[Collected data]
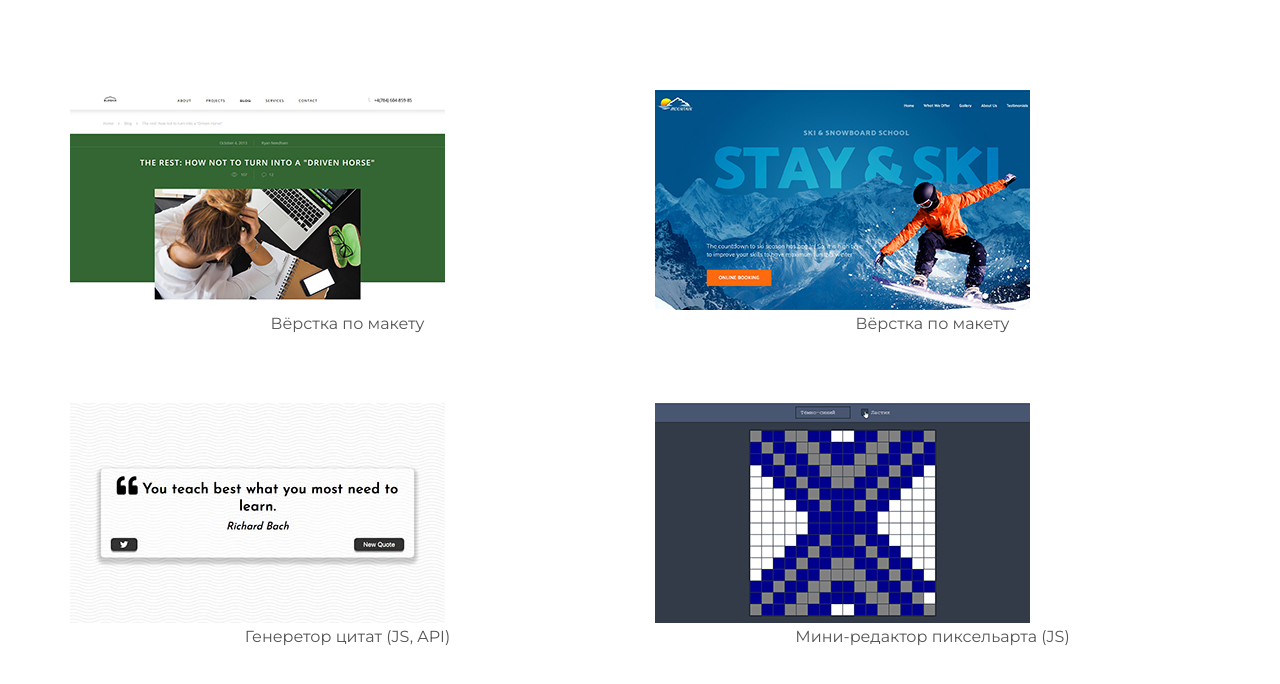
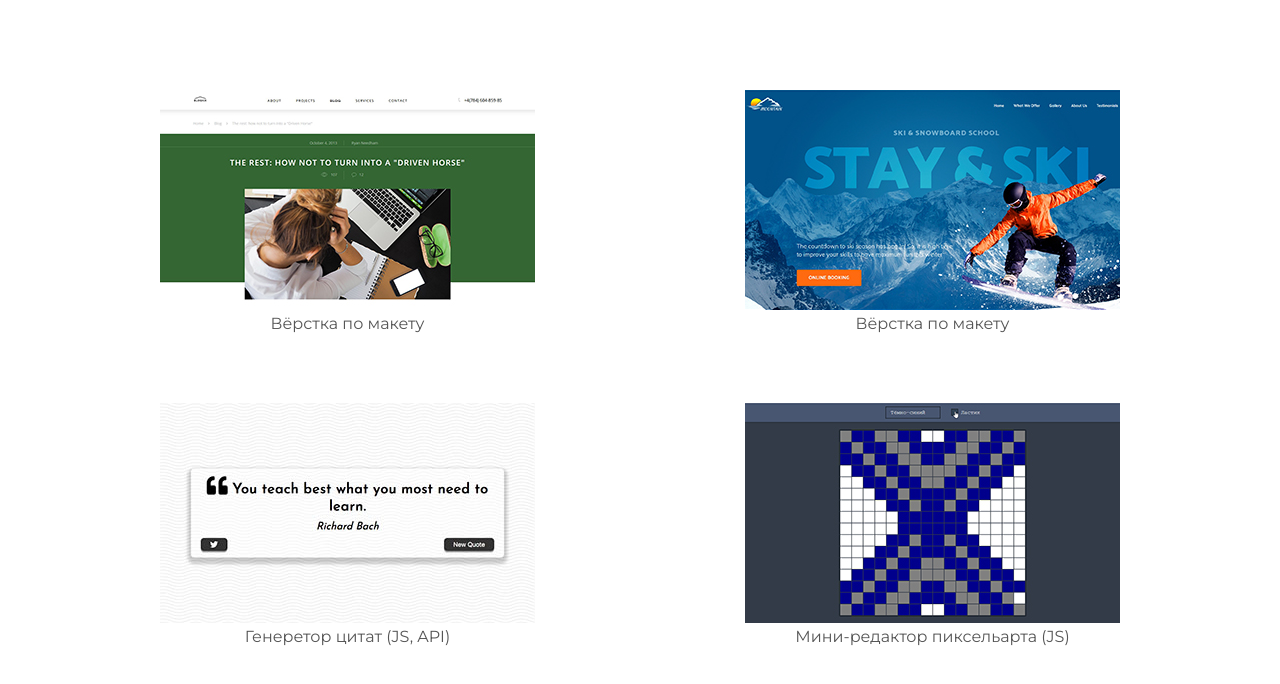
Before and after one commit to Deodaro/silber, a plain HTML site: page index.html in a window 1280 px wide. Drawn offline with nearby package versions, Linux system fonts and the light colour scheme.

Commit message:
Update project

```diff
--- a/assets/css/main.css
+++ b/assets/css/main.css
@@ -74,6 +74,15 @@ hr {
   padding: 0;
 }
 
+.card {
+  display: flex;
+  flex-direction: column;
+  justify-content: center;
+}
+
+.card-image {
+  margin: 0 auto;
+}
 /* .navbar {
   text-transform: uppercase;
   margin-bottom: 0px;
--- a/index.html
+++ b/index.html
@@ -17,28 +17,27 @@
 <body>
   <div class="container pt">
     <div class="row mt centered">
-      <div class="col-sm-6">
-        <div class="card-image">
-          <a class="zoom green" href="https://deodaro.github.io/blogick/index.html"><img class="img-responsive"
-              src="assets/img/portfolio/blogick-220-1.jpg" width="375" height="220" alt="portfolio item" /></a>
-        </div>
+      <div class="card col-sm-6">
+        <a class="card-image zoom green" href="https://deodaro.github.io/blogick/index.html"><img class="img-responsive"
+            src="assets/img/portfolio/blogick-220-1.jpg" width="375" height="220" alt="portfolio item" /></a>
         <p class="card-text">Вёрстка по макету</p>
       </div>
-      <div class="col-sm-6">
-        <a class="zoom green" href="https://deodaro.github.io/ski-school/index.html"><img class="img-responsive"
-            src="assets/img/portfolio/ski-school-220.jpg" width="375" height="220" alt="portfolio item" /></a>
+      <div class="card col-sm-6">
+        <a class="card-image zoom green" href="https://deodaro.github.io/ski-school/index.html"><img
+            class="img-responsive" src="assets/img/portfolio/ski-school-220.jpg" width="375" height="220"
+            alt="portfolio item" /></a>
         <p>Вёрстка по макету</p>
       </div>
     </div>
     <div class="row mt centered">
-      <div class="col-sm-6">
-        <a class="zoom green" href="https://deodaro.github.io/random-quote-generator/">
+      <div class="card col-sm-6">
+        <a class="card-image zoom green" href="https://deodaro.github.io/random-quote-generator/">
           <img class="img-responsive" src="assets/img/portfolio/quote-generator-220.jpg" width="375" height="220"
             alt="portfolio item" /></a>
         <p>Генеретор цитат (JS, API)</p>
       </div>
-      <div class="col-sm-6">
-        <a class="zoom green" href="https://deodaro.github.io/pixelart/">
+      <div class="card col-sm-6">
+        <a class="card-image zoom green" href="https://deodaro.github.io/pixelart/">
           <img class="img-responsive" src="assets/img/portfolio/pixelart-220.jpg" width="375" height="220"
             alt="portfolio item" />
         </a>
```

**Brief**
Please print every record above exactly, but leave the pictures out.

**Solution to this problem**
Before and after one commit to Deodaro/silber, a plain HTML site: page index.html in a window 1280 px wide. Drawn offline with nearby package versions, Linux system fonts and the light colour scheme.

Commit message:
Update project

```diff
--- a/assets/css/main.css
+++ b/assets/css/main.css
@@ -74,6 +74,15 @@ hr {
   padding: 0;
 }
 
+.card {
+  display: flex;
+  flex-direction: column;
+  justify-content: center;
+}
+
+.card-image {
+  margin: 0 auto;
+}
 /* .navbar {
   text-transform: uppercase;
   margin-bottom: 0px;
--- a/index.html
+++ b/index.html
@@ -17,28 +17,27 @@
 <body>
   <div class="container pt">
     <div class="row mt centered">
-      <div class="col-sm-6">
-        <div class="card-image">
-          <a class="zoom green" href="https://deodaro.github.io/blogick/index.html"><img class="img-responsive"
-              src="assets/img/portfolio/blogick-220-1.jpg" width="375" height="220" alt="portfolio item" /></a>
-        </div>
+      <div class="card col-sm-6">
+        <a class="card-image zoom green" href="https://deodaro.github.io/blogick/index.html"><img class="img-responsive"
+            src="assets/img/portfolio/blogick-220-1.jpg" width="375" height="220" alt="portfolio item" /></a>
         <p class="card-text">Вёрстка по макету</p>
       </div>
-      <div class="col-sm-6">
-        <a class="zoom green" href="https://deodaro.github.io/ski-school/index.html"><img class="img-responsive"
-            src="assets/img/portfolio/ski-school-220.jpg" width="375" height="220" alt="portfolio item" /></a>
+      <div class="card col-sm-6">
+        <a class="card-image zoom green" href="https://deodaro.github.io/ski-school/index.html"><img
+            class="img-responsive" src="assets/img/portfolio/ski-school-220.jpg" width="375" height="220"
+            alt="portfolio item" /></a>
         <p>Вёрстка по макету</p>
       </div>
     </div>
     <div class="row mt centered">
-      <div class="col-sm-6">
-        <a class="zoom green" href="https://deodaro.github.io/random-quote-generator/">
+      <div class="card col-sm-6">
+        <a class="card-image zoom green" href="https://deodaro.github.io/random-quote-generator/">
           <img class="img-responsive" src="assets/img/portfolio/quote-generator-220.jpg" width="375" height="220"
             alt="portfolio item" /></a>
         <p>Генеретор цитат (JS, API)</p>
       </div>
-      <div class="col-sm-6">
-        <a class="zoom green" href="https://deodaro.github.io/pixelart/">
+      <div class="card col-sm-6">
+        <a class="card-image zoom green" href="https://deodaro.github.io/pixelart/">
           <img class="img-responsive" src="assets/img/portfolio/pixelart-220.jpg" width="375" height="220"
             alt="portfolio item" />
         </a>
```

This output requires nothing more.